Dataset excerpts: Begin

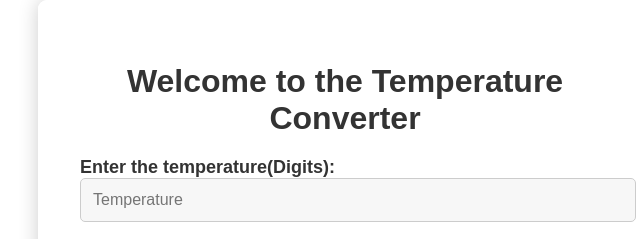
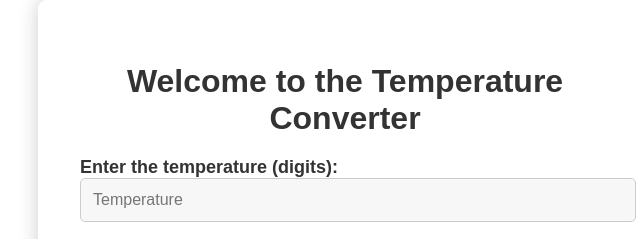
Before and after one commit to mb29g7/temperaturechanger, a plain HTML site: page index.html in a window 1280 px wide. Shown: the top 239 px of the page, 295-935 px from the left. Drawn offline with Linux system fonts and the light colour scheme.

Commit message:
Update index.html

```diff
--- a/index.html
+++ b/index.html
@@ -10,7 +10,7 @@
     <div class="container">
         <h1>Welcome to the Temperature Converter</h1>
         <form id="temperature-form">
-            <label for="temperature">Enter the temperature(Digits):</label>
+            <label for="temperature">Enter the temperature (digits):</label>
             <input type="text" id="temperature" placeholder="Temperature" required>
             <br>
             <label for="unit">°F or °C:</label>
```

Dataset excerpts: End

Could you return every line from the entries above in which the string "Enter" occurs?

Task solution:
-            <label for="temperature">Enter the temperature(Digits):</label>
+            <label for="temperature">Enter the temperature (digits):</label>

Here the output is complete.